It's been a while, (okay, a long while) since I've been to any sort of wild pagan celebration of the May. At my age, any personal fertility is long gone (and not missed), and I have no desire to cavort around midnight bonfires on hilltops in a celebration of the life force. I also think Robert Herrick's advice to the virgins (to make much of time) is pretty funny; he seems not to have realized that there are plenty of diems left to carpe even for us old folks. But this May is pretty spectacular, so after a long, cold, discontented winter, fertility is worth celebrating.
Given that I'm a fan of tall grass (and not a fan of mowing any more than absolutely necessary to keep the weed police off my back), our back yard is a favorite place for birds to seek nesting materials. The grackles are particularly funny as they leap up and down with their preferred pieces of whatever before finally deciding to fly off with their choice. With the amount of birdsong I'm hearing and the amount of birdseed going into the feeders, I suspect there is a fair amount of nest-building going on in our trees. The neighbor has already spotted a wren making use of her hanging birdhouse, so we are likely to have lots of activity on our block.
The Oriental poppies are wildly enthusiastic this year. Despite having their original soil covered up when the regrading was done last June, and despite (or perhaps because of?) the digging done for the foundation repair, they are now officially attempting to take over the entire front planting bed. Their outrageous orange blossoms are visible from the end of the street, and they display their fringed sexual parts in a most flagrant way--no subtlety about them, and they're gorgeous!
And the back yard is turning into a tree nursery. I had always read that any unmown field in these parts would attempt to rejoin the Great Eastern Forest, and I believe it. In the old dog run, in the shade garden where there's not enough grass to mow, in the meadow bed, and in the parts of the yard where mowing has not yet happened, we have quite a tree nursery. Of the species I can identify, we have seedlings of white oak, wild cherry, white pine, ash, sugar maple, sweet gum, crabapple, and LOTS of dogwood.
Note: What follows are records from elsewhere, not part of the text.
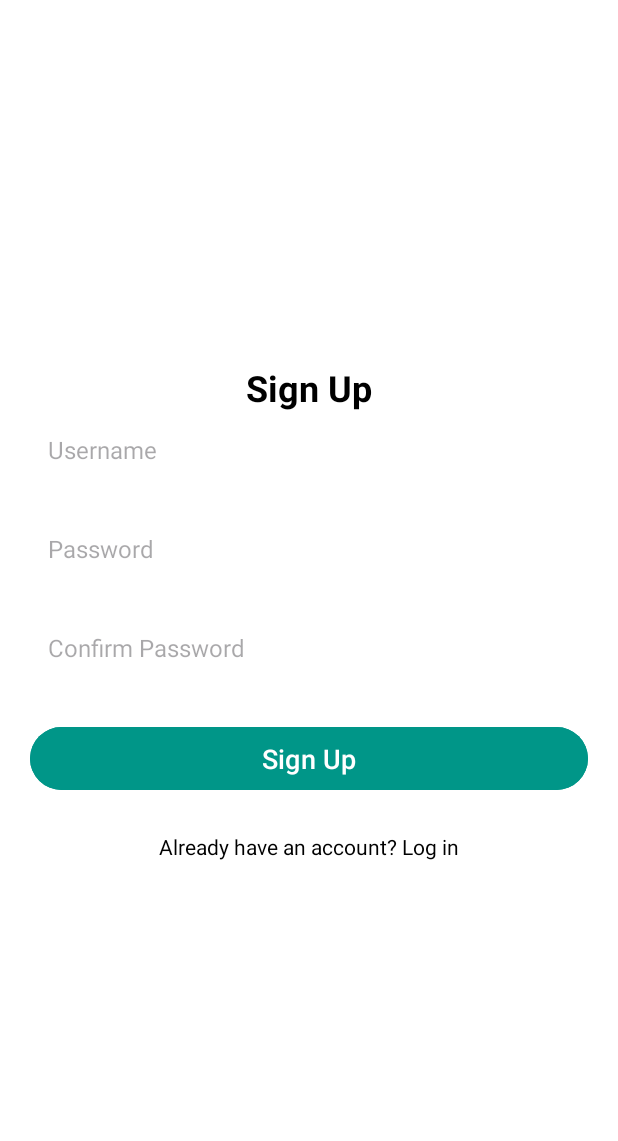
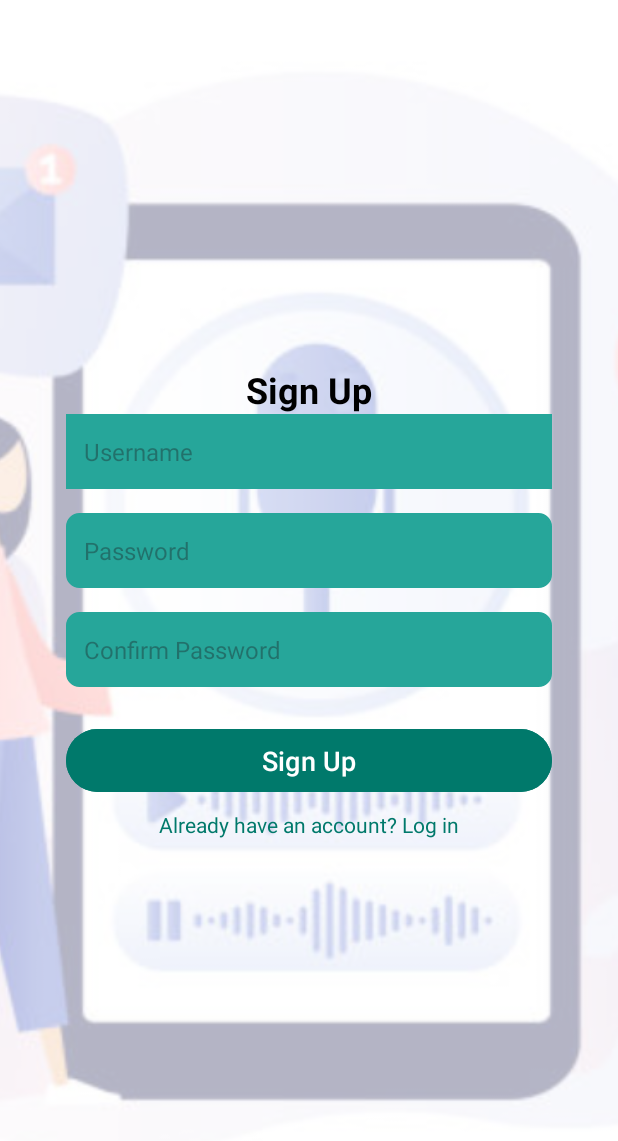
Before and after one commit to Hafsa-zafar39/VoiceNotify, an Android app: the layout activity_signup.xml on its own in the app's theme, with its tools: preview values and no code run, on a phone screen of 412 x 824 dp. Shown: the top 1141 px of the screen. Run offline under Robolectric (Android 15) with nearby library versions, the phone set to English and light mode, and no system bars.

```diff
--- a/app/build.gradle.kts
+++ b/app/build.gradle.kts
@@ -1,5 +1,6 @@
 plugins {
     alias(libs.plugins.androidApplication)
+    id("com.google.gms.google-services")
 }
 
 android {
@@ -34,6 +35,9 @@ dependencies {
     implementation(libs.material)
     implementation(libs.activity)
     implementation(libs.constraintlayout)
+    implementation(libs.firebase.auth)
+    implementation(libs.firebase.database) // Firebase Realtime Database
+
     testImplementation(libs.junit)
     androidTestImplementation(libs.ext.junit)
     androidTestImplementation(libs.espresso.core)
--- a/app/src/main/res/layout/activity_signup.xml
+++ b/app/src/main/res/layout/activity_signup.xml
@@ -1,10 +1,34 @@
-<LinearLayout xmlns:android="http://schemas.android.com/apk/res/android"
-    android:orientation="vertical"
+<FrameLayout xmlns:android="http://schemas.android.com/apk/res/android"
+    android:layout_width="match_parent"
+    android:layout_height="match_parent">
+
+    <!-- Background Image -->
+    <ImageView
+        android:id="@+id/backgroundImage"
         android:layout_width="match_parent"
         android:layout_height="match_parent"
-    android:gravity="center"
-    android:background="@color/white"
+        android:scaleType="centerCrop"
+        android:src="@drawable/appimg1" />
+
+    <!-- Light Overlay -->
+    <View
+        android:layout_width="match_parent"
+        android:layout_height="match_parent"
+        android:background="#B3FFFFFF" /> <!-- Semi-transparent white overlay -->
+
+    <!-- Signup Form -->
+    <ScrollView
+        android:layout_width="match_parent"
+        android:layout_height="match_parent"
         android:padding="20dp">
+
+        <LinearLayout
+            android:layout_width="match_parent"
+            android:layout_height="wrap_content"
+            android:orientation="vertical"
+            android:padding="24dp"
+            android:elevation="4dp"
+            android:layout_gravity="center">
 
             <!-- Title -->
             <TextView
@@ -16,7 +40,7 @@
                 android:layout_width="wrap_content"
                 android:layout_height="wrap_content"
                 android:layout_gravity="center"
-        android:marginBottom="24dp" />
+                 />
 
             <!-- Username Input -->
             <EditText
@@ -24,12 +48,11 @@
                 android:hint="Username"
                 android:layout_width="match_parent"
                 android:layout_height="50dp"
-        android:background="@drawable/spinner_background"
-        android:backgroundTint="@color/white"
+                android:background="@color/white"
+                android:backgroundTint="@color/teal400"
                 android:padding="12dp"
                 android:layout_marginBottom="16dp"
-        android:hintTextColor="@color/hintText"
-        android:textColor="@color/black"
+                android:textColor="@color/white"
                 android:textSize="16sp" />
 
             <!-- Password Input -->
@@ -40,10 +63,9 @@
                 android:layout_width="match_parent"
                 android:layout_height="50dp"
                 android:background="@drawable/spinner_background"
-        android:backgroundTint="@color/white"
+                android:backgroundTint="@color/teal400"
                 android:padding="12dp"
                 android:layout_marginBottom="16dp"
-        android:hintTextColor="@color/hintText"
                 android:textColor="@color/black"
                 android:textSize="16sp" />
 
@@ -55,34 +77,36 @@
                 android:layout_width="match_parent"
                 android:layout_height="50dp"
                 android:background="@drawable/spinner_background"
-        android:backgroundTint="@color/white"
+                android:backgroundTint="@color/teal400"
                 android:padding="12dp"
                 android:layout_marginBottom="24dp"
-        android:hintTextColor="@color/hintText"
                 android:textColor="@color/black"
                 android:textSize="16sp" />
 
-    <!-- Sign-Up Button -->
+            <!-- Sign Up Button -->
             <Button
                 android:id="@+id/signUpButton"
                 android:text="Sign Up"
                 android:layout_width="match_parent"
                 android:layout_height="50dp"
-        android:backgroundTint="@color/teal500"
+                android:backgroundTint="@color/teal600"
                 android:textColor="@color/white"
-        android:textSize="18sp"
-        android:layout_marginBottom="16dp" />
+                android:textSize="18sp" />
 
             <!-- Redirect to Login -->
             <TextView
                 android:id="@+id/redirectToLogin"
                 android:text="Already have an account? Log in"
                 android:textSize="14sp"
-        android:textColor="@color/black"
+                android:textColor="@color/teal600"
                 android:layout_width="wrap_content"
                 android:layout_height="wrap_content"
                 android:layout_gravity="center"
                 android:clickable="true"
                 android:focusable="true"
-        android:padding="8dp" />
+                android:padding="8dp"
+                android:minWidth="48dp"
+                android:minHeight="48dp" />
         </LinearLayout>
+    </ScrollView>
+</FrameLayout>
--- a/app/src/main/res/values/colors.xml
+++ b/app/src/main/res/values/colors.xml
@@ -9,6 +9,9 @@
 
     <!-- Additional Colors -->
     <color name="blueGray">#607D8B</color>>
+    <color name="semi">#B3FFFFFF</color>>
+    <color name="semi1">#80FFFFFF</color>>
+
     <color name="colorPrimaryDark">#64B5F6</color> <!-- Slightly Darker Blue -->
     <color name="colorAccent">#FFAB91</color> <!-- Light Coral -->
 
@@ -44,6 +47,12 @@
     <color name="lightGreen500">#8BC34A</color>  <!-- Bright Light Green -->
     <color name="lime500">#CDDC39</color>  <!-- Lime Green -->
     <color name="teal500">#009688</color>  <!-- Teal -->
+    <color name="teal400">#26A69A</color> <!-- Lighter Teal -->
+    <color name="teal600">#00796B</color> <!-- Darker Teal -->
+    <color name="teal700">#004D40</color> <!-- More Intense Dark Teal -->
+    <color name="teal100">#B2DFDB</color> <!-- Light Teal -->
+    <color name="teal200">#80CBC4</color> <!-- Light Teal Shade -->
+    <color name="teal300">#4DB6AC</color> <!-- Lighter Teal with less saturation -->
     <color name="emerald">#50C878</color>  <!-- Emerald Green -->
     <color name="forestGreen">#228B22</color>  <!-- Forest Green -->
     <color name="oliveGreen">#808000</color>  <!-- Olive Green -->
--- a/app/src/main/res/values/strings.xml
+++ b/app/src/main/res/values/strings.xml
@@ -2,6 +2,7 @@
     <string name="app_name">Voice Notify</string>
     <string-array name="task_types">
         <item>Select</item>
+        <item>Personal</item>
         <item>Work</item>
         <item>Exercise</item>
         <item>Leisure</item>
--- a/build.gradle.kts
+++ b/build.gradle.kts
@@ -1,4 +1,10 @@
 // Top-level build file where you can add configuration options common to all sub-projects/modules.
+buildscript {
+    dependencies {
+        classpath(libs.google.services) // Google Services plugin for Firebase
+    }
+}
+
 plugins {
     alias(libs.plugins.androidApplication) apply false
 }
--- a/gradle/libs.versions.toml
+++ b/gradle/libs.versions.toml
@@ -7,6 +7,9 @@ appcompat = "1.6.1"
 material = "1.12.0"
 activity = "1.8.0"
 constraintlayout = "2.1.4"
+googleServices = "4.4.2"
+firebaseAuth = "23.1.0"
+firebaseDatabase = "20.3.1" # Latest Firebase Realtime Database version
 
 [libraries]
 junit = { group = "junit", name = "junit", version.ref = "junit" }
@@ -16,6 +19,9 @@ appcompat = { group = "androidx.appcompat", name = "appcompat", version.ref = "a
 material = { group = "com.google.android.material", name = "material", version.ref = "material" }
 activity = { group = "androidx.activity", name = "activity", version.ref = "activity" }
 constraintlayout = { group = "androidx.constraintlayout", name = "constraintlayout", version.ref = "constraintlayout" }
+google-services = { group = "com.google.gms", name = "google-services", version.ref = "googleServices" }
+firebase-auth = { group = "com.google.firebase", name = "firebase-auth", version.ref = "firebaseAuth" }
+firebase-database = { group = "com.google.firebase", name = "firebase-database", version.ref = "firebaseDatabase" }
 
 [plugins]
 androidApplication = { id = "com.android.application", version.ref = "agp" }
```
Also changed, not shown: app/src/main/AndroidManifest.xml (+12 -11 lines), app/src/main/java/com/sid/voicenot/Login.java (+57 -37 lines), app/src/main/java/com/sid/voicenot/MainActivity.java (+87 -46 lines), app/src/main/java/com/sid/voicenot/SignUp.java (+58 -31 lines), app/src/main/res/layout/activity_login.xml (+41 -14 lines), app/src/main/res/layout/activity_main.xml (+3 -4 lines), 1 other file. Lines whose indentation alone changed are shown as unchanged.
What we'll do with them all, I don't know, but Mother Nature has decided to be profligate with the gift of trees this year.
Despite all the bad news about our planet, there's obviously life in the old girl yet.